Barry Lewis’ walking tours of Broadway, 42nd Street, Brooklyn and Harlem, with host David Hartman, were nationally televised on public television. His Broadway walking tour was given 3 ½ stars by The Daily News and was highlighted in The New York Times and TV Guide. Of the series, The New York Post said “…. only Lewis could do it.”
*Students may only register for this class as a full eight-session course.
Lecture 1 - New York Before the Modern Era, 1620s–1830
Colonial and early American: New York evolves from a small village to the “nation’s capital,” culminating in the Federal style of 1783-1830.
Lecture 2 - The Greek Revival, 1830–1845
The new industrial metropolis, fed by canals, railroads and immigrants, frames its architecture in the first “modernism” inspired by the ancient Greek temple.
Lecture 3 - The Neo-Gothic and the Italianate, 1845–1870
Eclectic styles allow this burgeoning “capital” city to create the modern buildings we needed: from Italianate grand department stores to suburban neo-Gothic villas.
Lecture 4 - The Cast-Iron Era, 1845–1870
The first modular system of architecture allows us to create the Lever Houses and Seagram Buildings of the 19th century.
Lecture 5 - The “El” Trains and the Brooklyn Bridge, 1869–1890
The Interstates of their day, the el trains and the Brooklyn Bridge allowed this city of one million, and its sister city of Brooklyn, to open rural lands to urban development.
Lecture 6 - Central Park and City Planning, 1857–1900

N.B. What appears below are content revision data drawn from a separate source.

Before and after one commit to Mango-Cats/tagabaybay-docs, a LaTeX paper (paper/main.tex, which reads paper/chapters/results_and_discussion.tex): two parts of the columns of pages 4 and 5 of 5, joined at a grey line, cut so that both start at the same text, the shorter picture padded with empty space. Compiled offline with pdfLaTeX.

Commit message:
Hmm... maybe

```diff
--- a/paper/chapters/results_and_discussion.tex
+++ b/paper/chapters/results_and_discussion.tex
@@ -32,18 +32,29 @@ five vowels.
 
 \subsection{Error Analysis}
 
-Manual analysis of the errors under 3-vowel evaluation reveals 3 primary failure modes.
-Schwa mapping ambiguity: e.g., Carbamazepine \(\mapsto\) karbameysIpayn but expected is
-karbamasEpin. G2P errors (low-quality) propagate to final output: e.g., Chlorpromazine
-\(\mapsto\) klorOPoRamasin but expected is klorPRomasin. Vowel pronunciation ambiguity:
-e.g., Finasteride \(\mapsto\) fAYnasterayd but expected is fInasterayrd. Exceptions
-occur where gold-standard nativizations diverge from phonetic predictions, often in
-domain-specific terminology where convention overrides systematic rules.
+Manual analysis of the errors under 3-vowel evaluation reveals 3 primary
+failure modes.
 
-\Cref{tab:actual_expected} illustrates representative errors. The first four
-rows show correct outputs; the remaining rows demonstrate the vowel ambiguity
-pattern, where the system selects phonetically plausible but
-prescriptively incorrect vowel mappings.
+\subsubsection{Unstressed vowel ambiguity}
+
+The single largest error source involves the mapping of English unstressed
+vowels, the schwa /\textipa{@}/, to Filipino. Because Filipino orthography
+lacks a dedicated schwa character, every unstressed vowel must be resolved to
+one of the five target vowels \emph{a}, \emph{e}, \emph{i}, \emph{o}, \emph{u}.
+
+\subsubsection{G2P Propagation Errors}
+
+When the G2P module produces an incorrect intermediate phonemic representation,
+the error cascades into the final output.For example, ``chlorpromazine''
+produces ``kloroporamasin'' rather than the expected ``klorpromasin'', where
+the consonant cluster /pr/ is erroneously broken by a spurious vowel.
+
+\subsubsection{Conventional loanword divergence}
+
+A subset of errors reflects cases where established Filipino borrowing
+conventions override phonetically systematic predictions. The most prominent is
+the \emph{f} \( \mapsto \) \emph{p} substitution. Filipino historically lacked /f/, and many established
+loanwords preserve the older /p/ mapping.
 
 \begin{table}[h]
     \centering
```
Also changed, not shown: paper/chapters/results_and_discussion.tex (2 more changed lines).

The parks (Central and Prospect), the parkways (Eastern and Ocean) and the garden suburbs (Richmond Hill, Prospect Park South, etc.) civilized the new metropolises—New York and Brooklyn—created by the el trains and the Brooklyn Bridge.
Lecture 7 - The post-Civil War Era, 1865–1885
In its first stirrings as a “world capital” New York puts up neo-Baroque department stores in the Ladies’ Mile and chateaux on Fifth Avenue while neo-Grec cast-iron industrial buildings and Ruskinian Gothic civic buildings auger a new aesthetic for the next century.
Lecture 8 - The Arts and Crafts Era, 1880–90
Respect for materials and structure creates a modern sensibility, whether in functionalist neo-Romanesque commercial buildings, early skyscraper-style corporate headquarters or charming arts and crafts houses from the Upper West Side to Bedford-Stuyvesant.
Students may only register for this class as a full eight-session course.
Course Code: 117608